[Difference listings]
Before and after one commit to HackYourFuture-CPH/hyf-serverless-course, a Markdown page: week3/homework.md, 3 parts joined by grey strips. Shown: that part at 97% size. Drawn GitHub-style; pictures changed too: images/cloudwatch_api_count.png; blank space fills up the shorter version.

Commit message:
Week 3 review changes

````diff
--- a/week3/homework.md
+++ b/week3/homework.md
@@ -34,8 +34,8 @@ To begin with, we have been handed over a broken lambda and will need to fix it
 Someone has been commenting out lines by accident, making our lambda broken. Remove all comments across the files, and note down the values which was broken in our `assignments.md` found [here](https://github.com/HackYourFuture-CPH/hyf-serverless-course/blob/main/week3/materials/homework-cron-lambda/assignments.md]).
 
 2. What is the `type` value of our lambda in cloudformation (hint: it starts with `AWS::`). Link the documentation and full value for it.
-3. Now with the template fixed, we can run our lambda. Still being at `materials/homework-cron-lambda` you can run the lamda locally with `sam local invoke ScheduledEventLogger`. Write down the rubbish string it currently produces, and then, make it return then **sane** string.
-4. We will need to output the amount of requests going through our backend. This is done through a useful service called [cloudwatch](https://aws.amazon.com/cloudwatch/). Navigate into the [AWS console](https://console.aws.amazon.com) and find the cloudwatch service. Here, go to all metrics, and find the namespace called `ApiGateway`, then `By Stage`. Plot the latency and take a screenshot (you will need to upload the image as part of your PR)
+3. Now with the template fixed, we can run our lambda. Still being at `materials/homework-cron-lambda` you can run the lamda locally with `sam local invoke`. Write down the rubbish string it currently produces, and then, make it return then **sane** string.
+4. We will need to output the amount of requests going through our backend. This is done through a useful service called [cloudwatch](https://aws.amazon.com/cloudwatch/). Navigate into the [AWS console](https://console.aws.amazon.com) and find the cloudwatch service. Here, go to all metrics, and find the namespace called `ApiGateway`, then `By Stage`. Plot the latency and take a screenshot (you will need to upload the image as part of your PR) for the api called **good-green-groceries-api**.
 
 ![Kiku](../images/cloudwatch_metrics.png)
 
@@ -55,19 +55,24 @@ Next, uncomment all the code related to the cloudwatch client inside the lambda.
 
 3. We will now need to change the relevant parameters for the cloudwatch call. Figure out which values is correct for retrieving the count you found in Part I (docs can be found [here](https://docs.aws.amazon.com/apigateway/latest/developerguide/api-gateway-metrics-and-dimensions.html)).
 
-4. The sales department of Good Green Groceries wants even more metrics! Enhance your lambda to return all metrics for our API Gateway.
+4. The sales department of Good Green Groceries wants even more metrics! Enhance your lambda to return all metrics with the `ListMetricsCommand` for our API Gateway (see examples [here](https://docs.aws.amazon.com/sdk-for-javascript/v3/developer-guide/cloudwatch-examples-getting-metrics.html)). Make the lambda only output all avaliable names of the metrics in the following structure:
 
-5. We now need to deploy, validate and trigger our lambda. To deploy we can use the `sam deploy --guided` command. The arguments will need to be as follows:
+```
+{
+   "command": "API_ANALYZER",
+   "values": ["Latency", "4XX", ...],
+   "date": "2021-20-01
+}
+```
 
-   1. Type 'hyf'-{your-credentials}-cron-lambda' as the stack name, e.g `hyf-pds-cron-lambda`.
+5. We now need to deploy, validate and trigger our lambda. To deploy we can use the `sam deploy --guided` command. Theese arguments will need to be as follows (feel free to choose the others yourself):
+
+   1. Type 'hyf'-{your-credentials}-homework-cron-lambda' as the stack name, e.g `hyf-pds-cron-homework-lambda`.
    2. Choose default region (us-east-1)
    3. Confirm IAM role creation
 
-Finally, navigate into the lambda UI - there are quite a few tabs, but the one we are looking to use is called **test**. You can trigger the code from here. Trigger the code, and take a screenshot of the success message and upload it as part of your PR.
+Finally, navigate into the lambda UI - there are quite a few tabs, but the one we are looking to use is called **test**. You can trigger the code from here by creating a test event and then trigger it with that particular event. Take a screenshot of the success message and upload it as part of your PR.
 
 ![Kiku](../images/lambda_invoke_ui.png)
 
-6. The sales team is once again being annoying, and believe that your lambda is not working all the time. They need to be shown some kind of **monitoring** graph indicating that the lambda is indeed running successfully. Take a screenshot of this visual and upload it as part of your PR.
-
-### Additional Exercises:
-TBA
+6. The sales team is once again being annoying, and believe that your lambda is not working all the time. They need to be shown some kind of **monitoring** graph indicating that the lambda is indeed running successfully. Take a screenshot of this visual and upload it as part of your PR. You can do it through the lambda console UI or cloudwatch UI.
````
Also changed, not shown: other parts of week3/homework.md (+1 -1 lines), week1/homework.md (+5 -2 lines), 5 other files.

■ Exercise prompt
Wherever a line holds the word "template", copy that line out of the entries above.

■ Result for this task
-3. Now with the template fixed, we can run our lambda. Still being at `materials/homework-cron-lambda` you can run the lamda locally with `sam local invoke ScheduledEventLogger`. Write down the rubbish string it currently produces, and then, make it return then **sane** string.
+3. Now with the template fixed, we can run our lambda. Still being at `materials/homework-cron-lambda` you can run the lamda locally with `sam local invoke`. Write down the rubbish string it currently produces, and then, make it return then **sane** string.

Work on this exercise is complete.